As The Goths exposure began leading to audiences increasingly aligned to their style, so too a newfound confidence took hold in their performances and songwriting that fostered a sense of freedom and conviction all of which led then onto the new pathways stretching out before them.
The Goths also knew that their followers would be along for the ride.
Their sellout at The Sitting Duck, West End demonstrated this new confidence that saw them perform personal intimate concerts showcasing both earlier and newly minted material side by side.
The escape from their residency at The Bohemian on Elizabeth Street saw them continue onto breakout performances at Bertie’s & Metropolis, The Dead Rat, The Osbourne and The Zoo, Fortitude Valley, where The Goths were one of the venue’s first performing acts.
Leading to all these gig bookings, chord structures and riffs had rapidly become songs.
‘Battle Axe‘, with its barbarian battle scenes sandwiched between Viking myth and legend inserted onto a bluesy canvass, seemed to glue their audience to the spot in a state of awe.
The same could be said for the swampy grind of ‘Werther‘, based on Goethe’s The Sorrows of Young Werther, a song which by 1990 standards seemingly had come out of nowhere, with ‘Crusade‘ echoing its catchy Middle Eastern hooks as The Goths began flexing their creative muscles and started exploring new sounds.

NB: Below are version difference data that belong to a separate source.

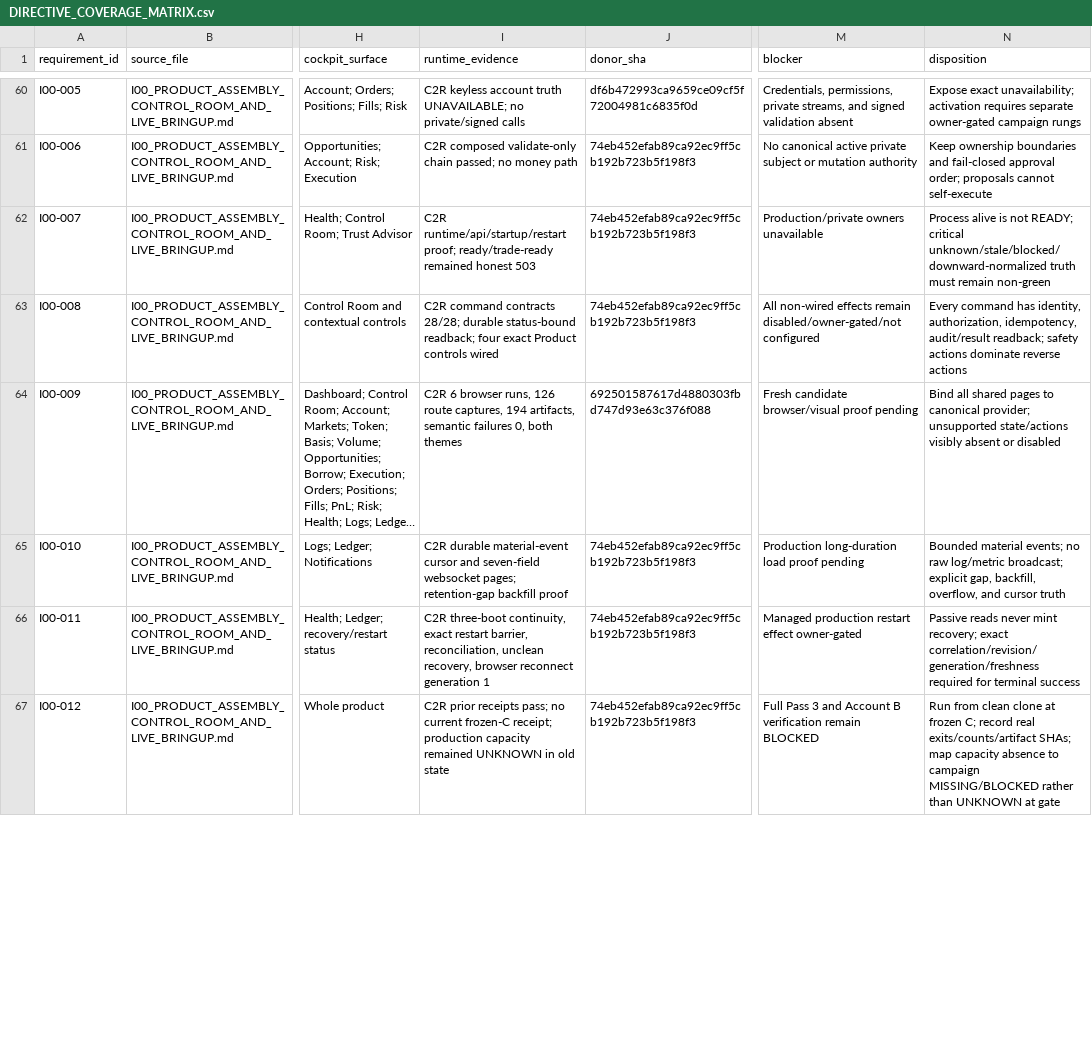
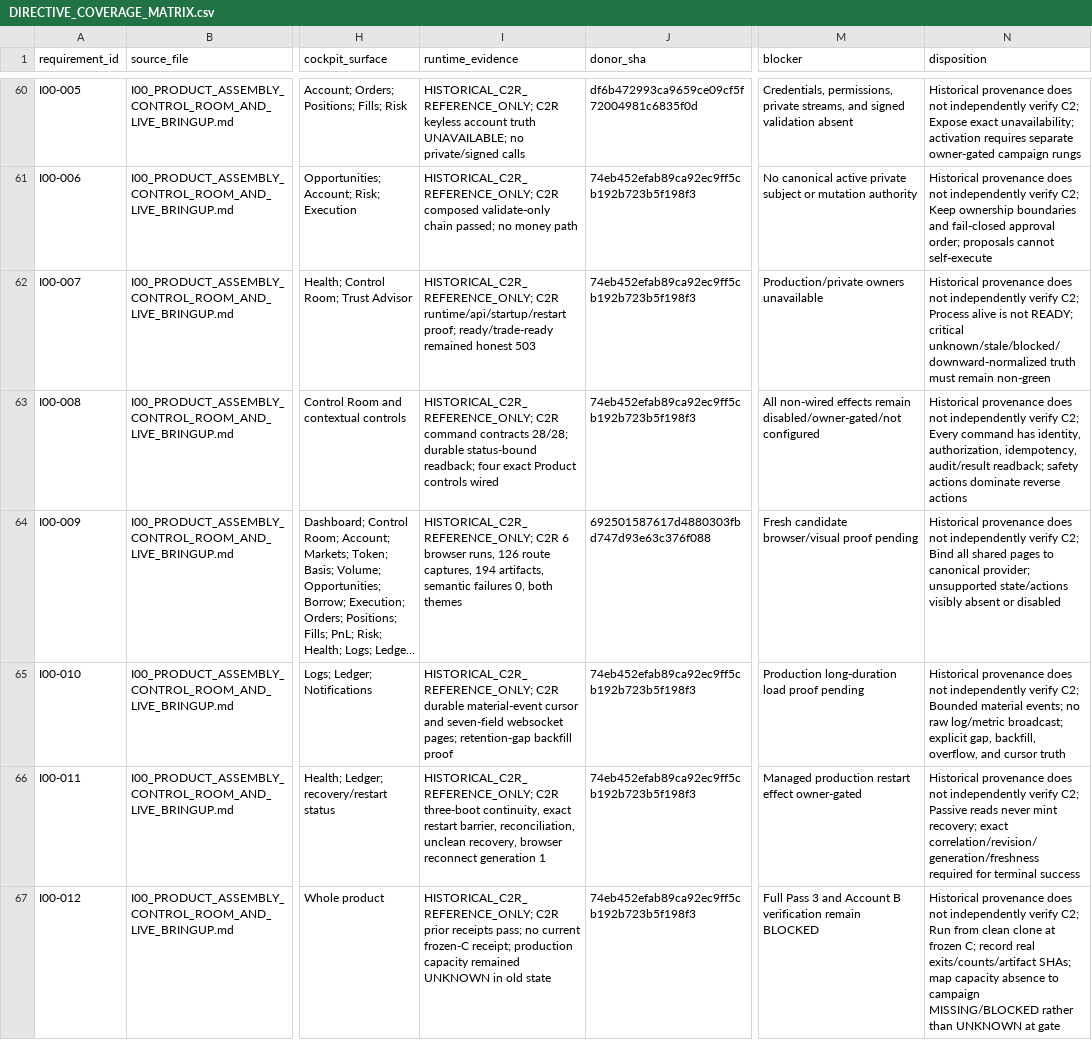
Before and after one commit to cosmosgeek0/arbitrage-cosmos, a CSV file: verification/product-truth-20260716/DIRECTIVE_COVERAGE_MATRIX.csv, drawn as a sheet; only a part is shown, gaps mark what is left out; long unchanged cells end in …; the diff covers the shown part only; the diff names each change by its address in the sheet, - before the commit and + after, or states it on an @@ line.

Commit message:
evidence: require exact C2 manifest binding

```diff
--- a/verification/product-truth-20260716/DIRECTIVE_COVERAGE_MATRIX.csv
+++ b/verification/product-truth-20260716/DIRECTIVE_COVERAGE_MATRIX.csv
-I60 (runtime_evidence): C2R keyless…
+I60 (runtime_evidence): HISTORICAL_C2R_REFERENCE_ONLY; C2R keyless…
-N60 (disposition): Expose exact…
+N60 (disposition): Historical provenance does not independently verify C2; Expose exact…
-I61 (runtime_evidence): C2R composed…
+I61 (runtime_evidence): HISTORICAL_C2R_REFERENCE_ONLY; C2R composed…
-N61 (disposition): Keep ownership…
+N61 (disposition): Historical provenance does not independently verify C2; Keep ownership…
-I62 (runtime_evidence): C2R runtime/api/startup/restart…
+I62 (runtime_evidence): HISTORICAL_C2R_REFERENCE_ONLY; C2R runtime/api/startup/restart…
-N62 (disposition): Process alive…
+N62 (disposition): Historical provenance does not independently verify C2; Process alive…
-I63 (runtime_evidence): C2R command…
+I63 (runtime_evidence): HISTORICAL_C2R_REFERENCE_ONLY; C2R command…
-N63 (disposition): Every command…
+N63 (disposition): Historical provenance does not independently verify C2; Every command…
-I64 (runtime_evidence): C2R 6…
+I64 (runtime_evidence): HISTORICAL_C2R_REFERENCE_ONLY; C2R 6…
-N64 (disposition): Bind all…
+N64 (disposition): Historical provenance does not independently verify C2; Bind all…
-I65 (runtime_evidence): C2R durable…
+I65 (runtime_evidence): HISTORICAL_C2R_REFERENCE_ONLY; C2R durable…
-N65 (disposition): Bounded material…
+N65 (disposition): Historical provenance does not independently verify C2; Bounded material…
-I66 (runtime_evidence): C2R three-boot…
+I66 (runtime_evidence): HISTORICAL_C2R_REFERENCE_ONLY; C2R three-boot…
-N66 (disposition): Passive reads…
+N66 (disposition): Historical provenance does not independently verify C2; Passive reads…
-I67 (runtime_evidence): C2R prior…
+I67 (runtime_evidence): HISTORICAL_C2R_REFERENCE_ONLY; C2R prior…
-N67 (disposition): Run from…
+N67 (disposition): Historical provenance does not independently verify C2; Run from…
```
Also changed, not shown: 102 edited cells elsewhere in this file, 4 other files.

But then came one newly monster-movie mash minted track titled ‘Smorgasbord‘ that on the surface at least seemed to point The Goths back to a mode more akin to their 1980s days.
A turning point
‘Smorgasbord‘ signaled a development from the manic songwriting once referred to as the ”phase of uncontrolled productivity” brought on when The Goths first started performing live.
Songs had been churned out with wilful abandon, the band’s catalogue began to grow, yet ‘Smorgasbord‘ represented a new advance entirely and with that came a newer approach.
Rather than the lyrics being the focus of the songwriting, The Goths now moved to invest themselves in the music first and foremost.
‘Mother of Zorba‘ appeared in this new vein, the effect of which on The Goths songwriting proved groundbreaking.
Here was a song that dealt with a singular and unique theme, exploring the overly-mothered scenario or use of punishment to correct disobedience, essentially paying homage to Austrian author Leopold Ritter von Sacher-Masoch, renowned for his romantic stories of Galician life, and whose most notable work, Venus in Furs, had been lionized by The Velvet Underground with their song titled using the same name more than two decades earlier.
‘Frankenstein‘ too emerged, no less than a summary of Mary Shelley’s Frankenstein, quickly followed by ‘Crypt‘, a brooding impression of the mummy’s curse, an impressionistic account of related, mysterious deaths surrounding the excavation of tombs, said to be blasphemy to defile.
Inspiring with inspiration
Practically every Goths song has its roots in literature, yet literary themes were by now becoming the major inspiration and as such, themes would now go on to further inspire fans and listeners alike.
The Goths possessed a certain substance that fans or casual listeners could easily access, and that could lead many to rediscover some of the greatest works in history.
If fans love one of The Goths next tracks, ‘Act Five Scene One‘, it might be because they recognise in it the retelling of its famous Gravediggers scene from Shakespeare’s Hamlet.
And if Goths fans love the follow-up to that, ‘Cathedral‘, it might be because they are touched upon by the heavy influence of architectural mythology that weighs deep within it.
In all, these are the connections that make it so enjoyable to be a Goths fan, and why new Goths fans continue to discover these and many more delights from this group today.